Claimant noted Mr Loh Meng Chong Stanley’s application at 06/08/2018 14:49 to represent Ms Loh Hui Xin Cheryl on the same day of notice of the foregoing. Not a day earlier. Not a day later. Claimant questions the intent of Mr Loh Meng Chong Stanley in making this submission. Claimant was certain that the Ms Loh Hui Xin Cheryl was in Singapore, a resident of Singapore, not of old age, not illiterate, and not suffering from infirmity of mind or body. Having taught Ms Loh Hui Xin Cheryl, Claimant was confident that Ms Loh Hui Xin Cheryl was sufficiently educated, was proficient in English, of sufficient maturity of age to understand the nature and consequence of her actions, and is not medically certified with any learning or mental disabilities. Claimant noted that the reason given for Mr Stanley Loh’s application was not valid and the Application for Representative was rejected.
|Mon 13 August 2018||First consultation before the Registrar of the Small Claims Tribunals.
The Respondent defaulted in appearing before the Tribunal.
Mr Loh Meng Chong Stanley presented himself, in spite of the rejection of his Application for Representative, and, without the Respondent present, without a Right of Audience under Section 23(2) of the Small Claims Tribunal Act.

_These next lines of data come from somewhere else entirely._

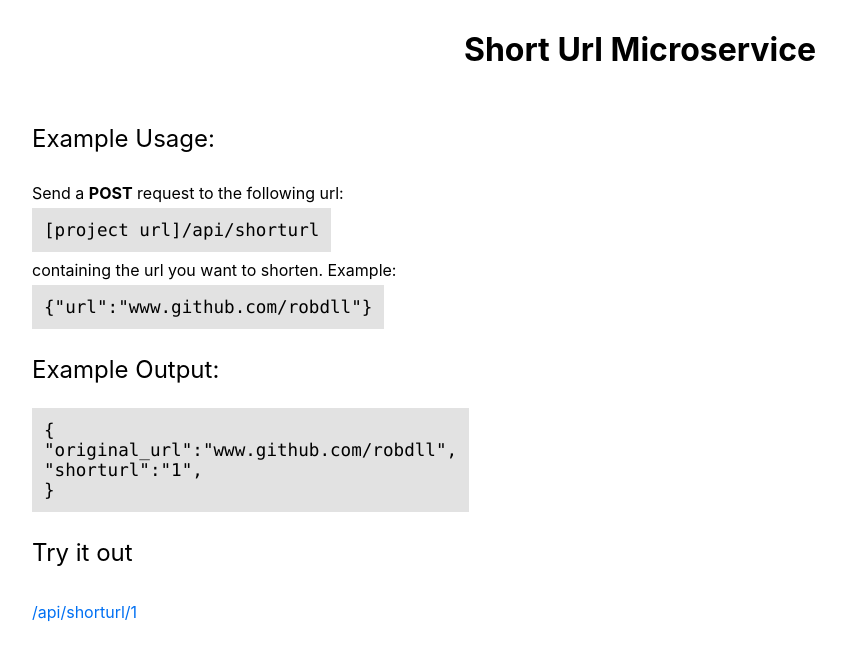
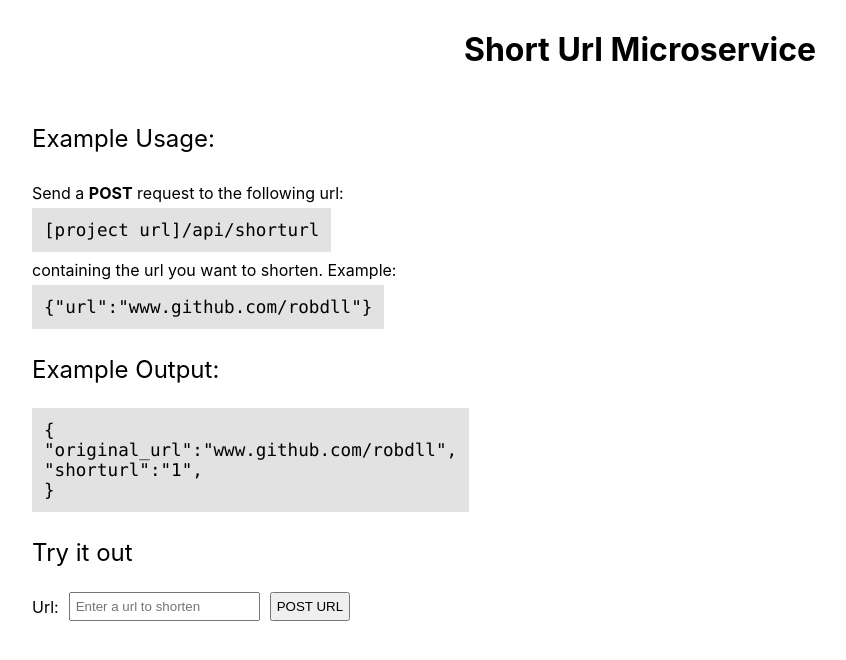
Before and after one commit to robdll/short-url, a Next.js app: page / in a window 1280 px wide. Shown: the top 660 px of the page, without its empty margins (0-846 px from the left). Built offline with nearby package versions, Linux system fonts and the light colour scheme.

Commit message:
update index

```diff
--- a/pages/index.js
+++ b/pages/index.js
@@ -41,9 +41,19 @@ export default function Home() {
         </code>
 
         <p className={styles.description}>Try it out</p>
-        <Link href="api/shorturl/1">
-          <a className={styles.link}>/api/shorturl/1</a>
-        </Link>
+
+        <form className={styles.form} action="/api/shorturl" method="post">
+          <label htmlFor="url">Url: </label>
+          <input
+            className={styles.input}
+            name="url"
+            type="text"
+            placeholder="Enter a url to shorten"
+          />
+          <button className={styles.btn} type="submit">
+            POST URL
+          </button>
+        </form>
       </main>
     </div>
   );
```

Notwithstanding the foregoing, the Tribunal allowed him to represent the Respondent, in the absence of the Respondent.
During the consultation, Mr Loh Meng Chong Stanley further disclosed that he had impersonated Ms Loh Hui Xin Cheryl to submit replies during eNegotiation through the Community Justice and Tribunals System. Mr Loh Meng Chong Stanley submitted multiple written replies as Respondent. In none of the replies did he truthfully identify himself as Mr Loh Meng Chong Stanley. The replies included falsehoods.
During the consultation, Mr Loh Meng Chong Stanley persisted in his attempts to prevent Ms Loh Hui Xin Cheryl from appearing before the Tribunal. This was consistent with his submission of an Application for Representative minutes after being informed that a police report had been lodged, and his appearance, without the Respondent, before the Tribunal in disregard of the rejection of his invalid Application for Representative.
The Tribunal set the next consultation on 3 September 2018.
|Mon 13 August 2018||The Tribunal asked Claimant if receipts were issued to those who paid in cash. Claimant answered no as the understanding was that there were no legal or regulatory obligations on Claimant to do so, as Claimant had sufficiently complete and accurate records of fees received.
After the first consultation, Claimant approached IRAS for confirmation again. IRAS confirmed, by reference to publicly available guidelines on its website and in writing, that Claimant’s understanding still stands correct, that there is “no need to issue receipts if you adopt practices that can ensure the completeness and accuracy of the recording of all your sales receipts.” [Exhibit F, Pages 1-4]
|Mon 13 August 2018||Claimant’s expenditures.
Mr Loh Meng Chong Stanley insinuated during the first consultation before the Registrar of the Small Claims Tribunal on 13 August 2018 that the Claimant sent him a payment request/invoice, a follow-up reminder, filed a claim with the Small Claims Tribunals and checked with the law enforcement agency, just to claim an “extra” $360 from him to buy groceries from NTUC.
There were no material differences in Claimant’s expenditures in the months (March and April 2018) before the non-payment by Respondent, during the month of payment default (May 2018), and after the month of non-payment (June 2018). The following evidences are tendered to show no material differences in expenditures by cash withdrawals and credit card spendings [Exhibit E]:
· Claimant’s statements of account from UOB account from March to June.
· Claimant’s credit card statements from Standard Chartered Bank from March to June.
· Credit card statements from Bank of China for Claimant’s family member who did groceries shopping from May to July (the 3 months history available).